On March 29, 1919, while Robert Frost was living in Franconia, he wrote a letter to his daughter Lesley. In it he says, “Irma and I and Carol captured about forty young wild apple trees just over the wall on that slope going down to the Poole’s spring house and are setting out an orchard on the steepest slope behind the house in our mowing field.”
Courtesy The Letters of Robert Frost, Volume 1: 1886–1920, edited by Robert Faggen, Mark Richardson, and Donald Sheehy

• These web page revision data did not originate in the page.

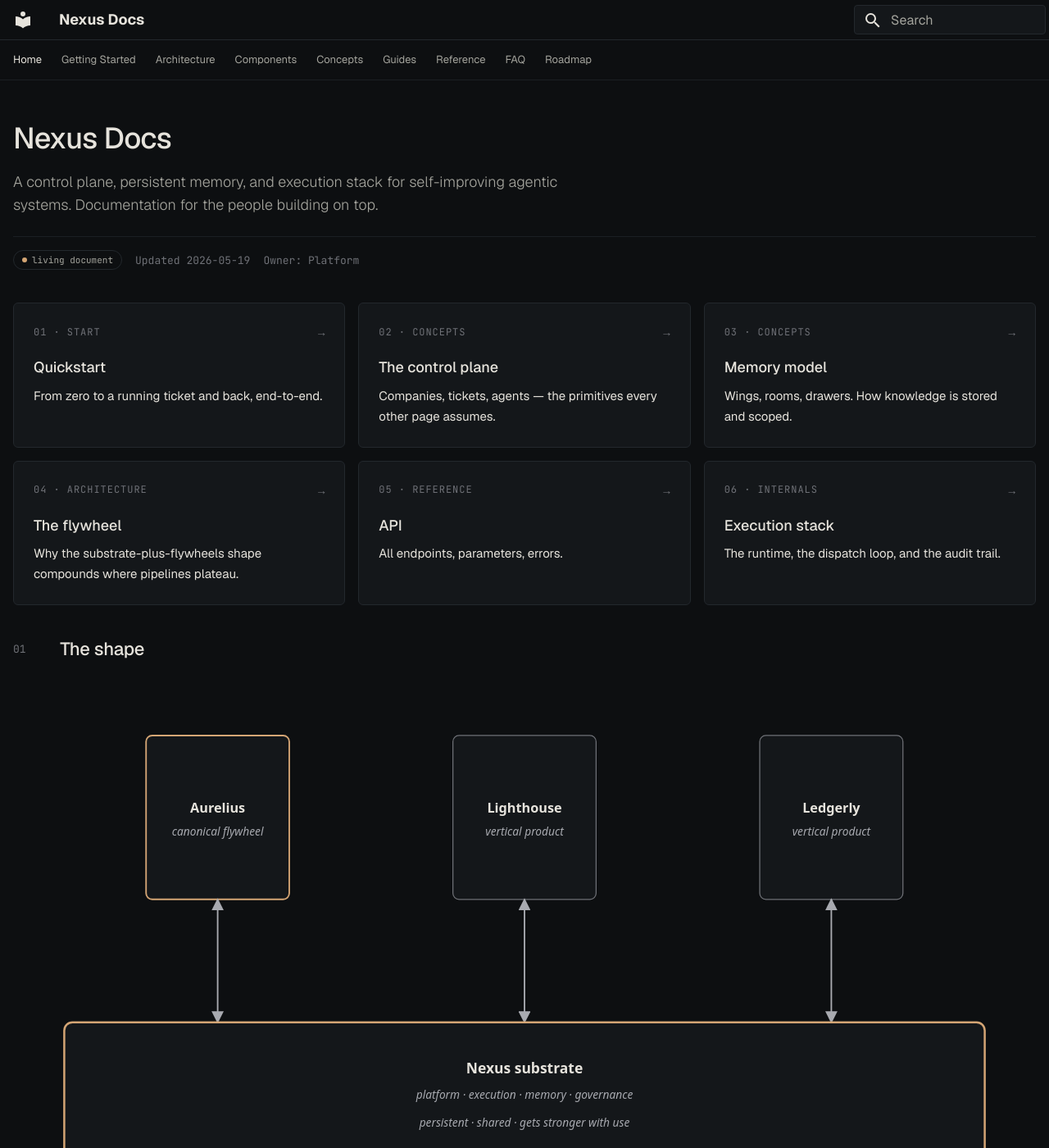
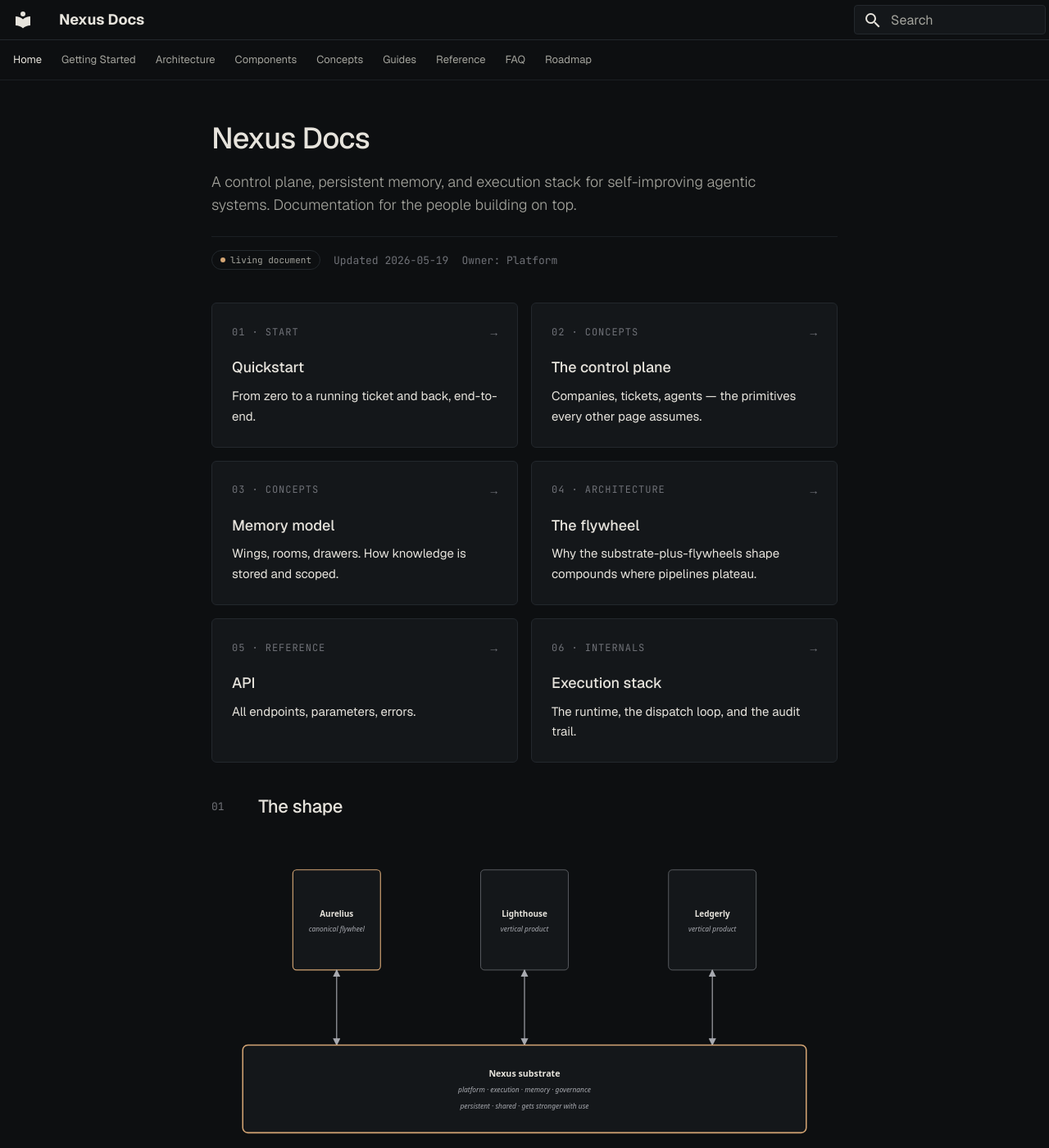
Before and after one commit to nexus-holdings/nexus-docs, an MkDocs documentation site: the page built from docs/index.md, in a window 1280 px wide and 1400 px high. Shown: the whole window at 82% size. Built offline with MkDocs 1.6.1 and Material for MkDocs 9.7.7, drawn with Linux system fonts in a browser that asks for light colours.

Commit message:
Add sidebar-equivalent margins on sidebar-less pages
When frontmatter hides nav + toc (index, FAQ, roadmap), Material
flags the sidebar elements with the hidden attribute. Mirror their
12.1rem widths as content margins via :has() so the content column
reads at the same width across every page in the site.

Co-Authored-By: Claude Opus 4.7 (1M context) <noreply@anthropic.com>

```diff
--- a/docs/stylesheets/extra.css
+++ b/docs/stylesheets/extra.css
@@ -349,8 +349,20 @@ article.md-content__inner { counter-reset: nx-section; }
    content column on pages with sidebars (TOC + nav). Bumping the
    grid to 84rem lets the content keep roughly the same width as
    the sidebar-less pages (index, FAQ), with the sidebars pushed
-   out into the page margins instead. */
+   out into the page margins instead.
+
+   On sidebar-less pages (frontmatter `hide: [navigation, toc]`),
+   Material adds `hidden` to the sidebar elements. We mirror the
+   sidebar widths as content margins so the content column reads
+   at the same width across every page. */
 .md-grid { max-width: 84rem; }
+
+.md-main__inner:has(> .md-sidebar--primary[hidden]) > .md-content {
+  margin-left: 12.1rem;
+}
+.md-main__inner:has(> .md-sidebar--secondary[hidden]) > .md-content {
+  margin-right: 12.1rem;
+}
 
 /* ============================================================
    Sidebar — the signature 1px brass hairline left active state
```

This is a slope we know all too well, as it now serves as the pathway that leads to the Henry Holt Barn at The Frost Place. The next time you visit The Frost Place and are climbing up this path on your way to the barn, look over your right shoulder at the apple tree situated at the bottom of the slope. It has a hole in its trunk and the 90-odd years of weather have caused it to gnarl, but it still produces apples and serves as a reminder of the tradition of poetry. Come and be a part of it. Come and help us carry on the tradition. Come and be inspired.